## [WORK TO BE COMPLETED]
Print each entry word for word without images.

──────────────────────────────

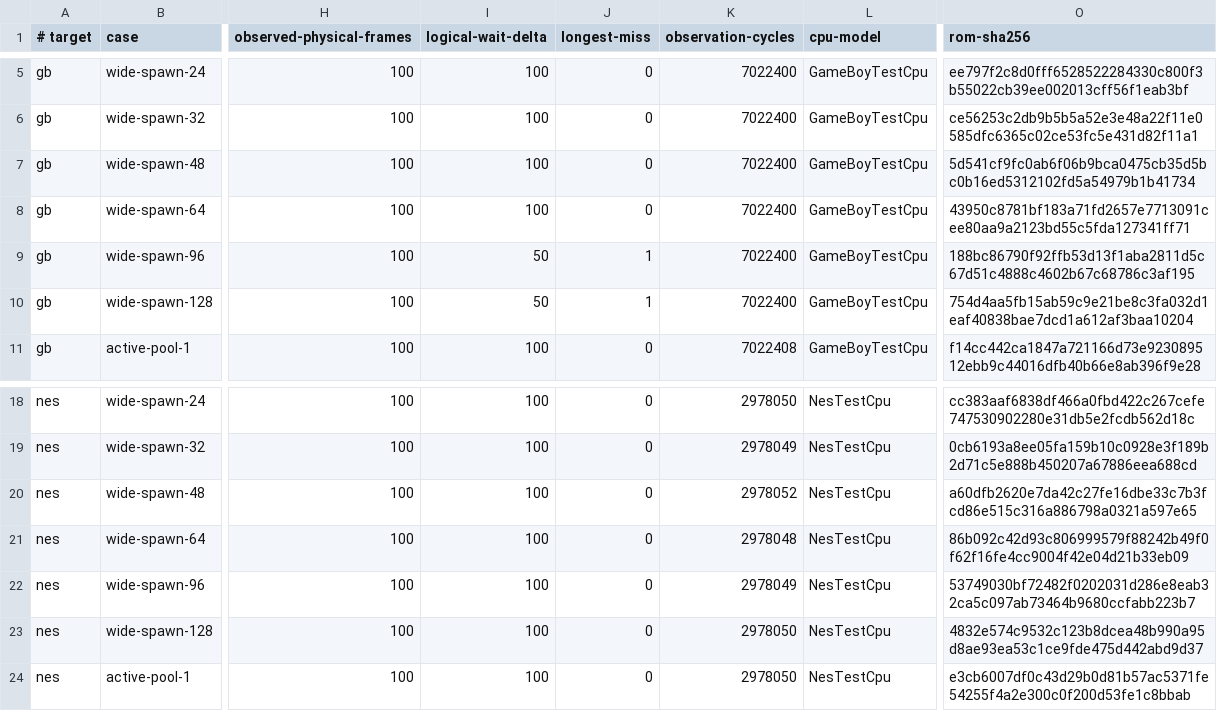
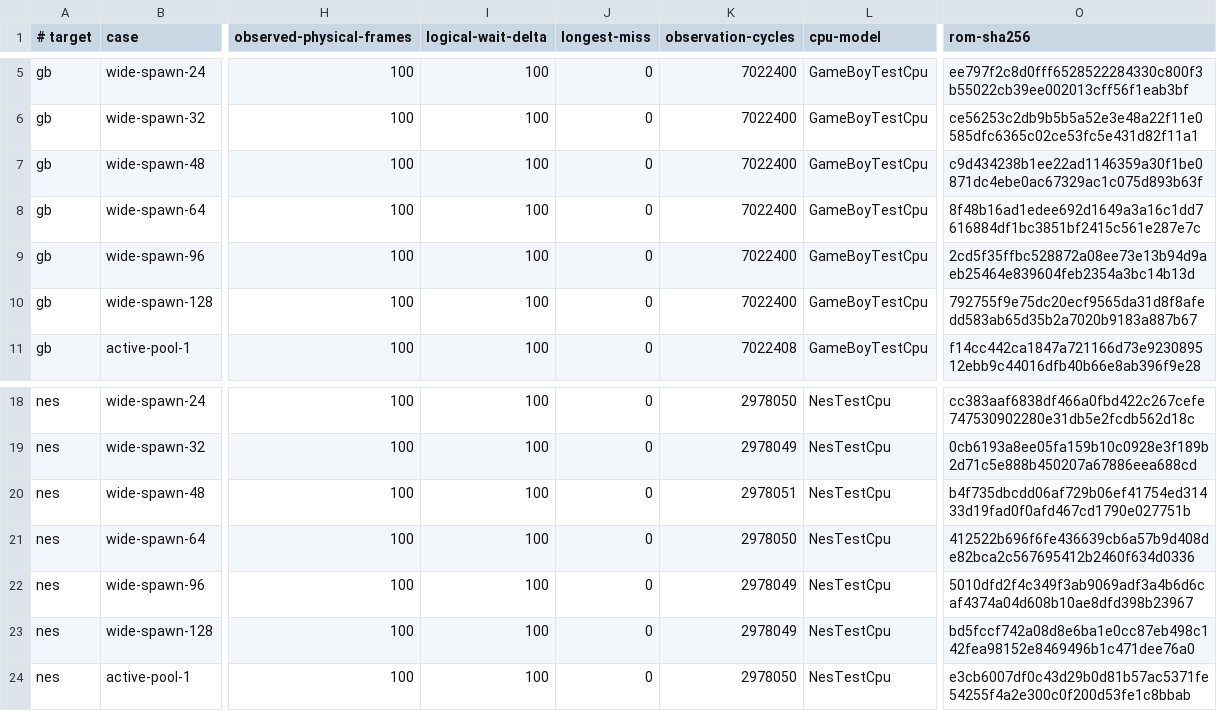
Before and after one commit to SuperJMN/RetroSharp, a TSV file: validation/generated-code-performance/baseline.tsv, drawn as a sheet; only a part is shown, gaps mark what is left out; the diff names each change by its address in the sheet, - before the commit and + after, or states it on an @@ line.

```diff
--- a/validation/generated-code-performance/baseline.tsv
+++ b/validation/generated-code-performance/baseline.tsv
-O7 (rom-sha256): 5d541cf9fc0ab6f06b9bca0475cb35d5bc0b16ed5312102fd5a54979b1b41734
+O7 (rom-sha256): c9d434238b1ee22ad1146359a30f1be0871dc4ebe0ac67329ac1c075d893b63f
-O8 (rom-sha256): 43950c8781bf183a71fd2657e7713091cee80aa9a2123bd55c5fda127341ff71
+O8 (rom-sha256): 8f48b16ad1edee692d1649a3a16c1dd7616884df1bc3851bf2415c561e287e7c
-I9:I10 (logical-wait-delta): 50
+I9:I10 (logical-wait-delta): 100
-J9:J10 (longest-miss): 1
+J9:J10 (longest-miss): 0
-O9 (rom-sha256): 188bc86790f92ffb53d13f1aba2811d5c67d51c4888c4602b67c68786c3af195
+O9 (rom-sha256): 2cd5f35ffbc528872a08ee73e13b94d9aeb25464e839604feb2354a3bc14b13d
-O10 (rom-sha256): 754d4aa5fb15ab59c9e21be8c3fa032d1eaf40838bae7dcd1a612af3baa10204
+O10 (rom-sha256): 792755f9e75dc20ecf9565da31d8f8afedd583ab65d35b2a7020b9183a887b67
-K20 (observation-cycles): 2978052
+K20 (observation-cycles): 2978051
-O20 (rom-sha256): a60dfb2620e7da42c27fe16dbe33c7b3fcd86e515c316a886798a0321a597e65
+O20 (rom-sha256): b4f735dbcdd06af729b06ef41754ed31433d19fad0f0afd467cd1790e027751b
-K21 (observation-cycles): 2978048
+K21 (observation-cycles): 2978050
-O21 (rom-sha256): 86b092c42d93c806999579f88242b49f0f62f16fe4cc9004f42e04d21b33eb09
+O21 (rom-sha256): 412522b696f6fe436639cb6a57b9d408de82bca2c567695412b2460f634d0336
-O22 (rom-sha256): 53749030bf72482f0202031d286e8eab32ca5c097ab73464b9680ccfabb223b7
+O22 (rom-sha256): 5010dfd2f4c349f3ab9069adf3a4b6d6caf4374a04d608b10ae8dfd398b23967
-K23 (observation-cycles): 2978050
+K23 (observation-cycles): 2978049
-O23 (rom-sha256): 4832e574c9532c123b8dcea48b990a95d8ae93ea53c1ce9fde475d442abd9d37
+O23 (rom-sha256): bd5fccf742a08d8e6ba1e0cc87eb498c142fea98152e8469496b1c471dee76a0
```
Also changed, not shown: 12 other files.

──────────────────────────────

## [EXERCISE SOLUTION]
Before and after one commit to SuperJMN/RetroSharp, a TSV file: validation/generated-code-performance/baseline.tsv, drawn as a sheet; only a part is shown, gaps mark what is left out; the diff names each change by its address in the sheet, - before the commit and + after, or states it on an @@ line.

```diff
--- a/validation/generated-code-performance/baseline.tsv
+++ b/validation/generated-code-performance/baseline.tsv
-O7 (rom-sha256): 5d541cf9fc0ab6f06b9bca0475cb35d5bc0b16ed5312102fd5a54979b1b41734
+O7 (rom-sha256): c9d434238b1ee22ad1146359a30f1be0871dc4ebe0ac67329ac1c075d893b63f
-O8 (rom-sha256): 43950c8781bf183a71fd2657e7713091cee80aa9a2123bd55c5fda127341ff71
+O8 (rom-sha256): 8f48b16ad1edee692d1649a3a16c1dd7616884df1bc3851bf2415c561e287e7c
-I9:I10 (logical-wait-delta): 50
+I9:I10 (logical-wait-delta): 100
-J9:J10 (longest-miss): 1
+J9:J10 (longest-miss): 0
-O9 (rom-sha256): 188bc86790f92ffb53d13f1aba2811d5c67d51c4888c4602b67c68786c3af195
+O9 (rom-sha256): 2cd5f35ffbc528872a08ee73e13b94d9aeb25464e839604feb2354a3bc14b13d
-O10 (rom-sha256): 754d4aa5fb15ab59c9e21be8c3fa032d1eaf40838bae7dcd1a612af3baa10204
+O10 (rom-sha256): 792755f9e75dc20ecf9565da31d8f8afedd583ab65d35b2a7020b9183a887b67
-K20 (observation-cycles): 2978052
+K20 (observation-cycles): 2978051
-O20 (rom-sha256): a60dfb2620e7da42c27fe16dbe33c7b3fcd86e515c316a886798a0321a597e65
+O20 (rom-sha256): b4f735dbcdd06af729b06ef41754ed31433d19fad0f0afd467cd1790e027751b
-K21 (observation-cycles): 2978048
+K21 (observation-cycles): 2978050
-O21 (rom-sha256): 86b092c42d93c806999579f88242b49f0f62f16fe4cc9004f42e04d21b33eb09
+O21 (rom-sha256): 412522b696f6fe436639cb6a57b9d408de82bca2c567695412b2460f634d0336
-O22 (rom-sha256): 53749030bf72482f0202031d286e8eab32ca5c097ab73464b9680ccfabb223b7
+O22 (rom-sha256): 5010dfd2f4c349f3ab9069adf3a4b6d6caf4374a04d608b10ae8dfd398b23967
-K23 (observation-cycles): 2978050
+K23 (observation-cycles): 2978049
-O23 (rom-sha256): 4832e574c9532c123b8dcea48b990a95d8ae93ea53c1ce9fde475d442abd9d37
+O23 (rom-sha256): bd5fccf742a08d8e6ba1e0cc87eb498c142fea98152e8469496b1c471dee76a0
```
Also changed, not shown: 12 other files.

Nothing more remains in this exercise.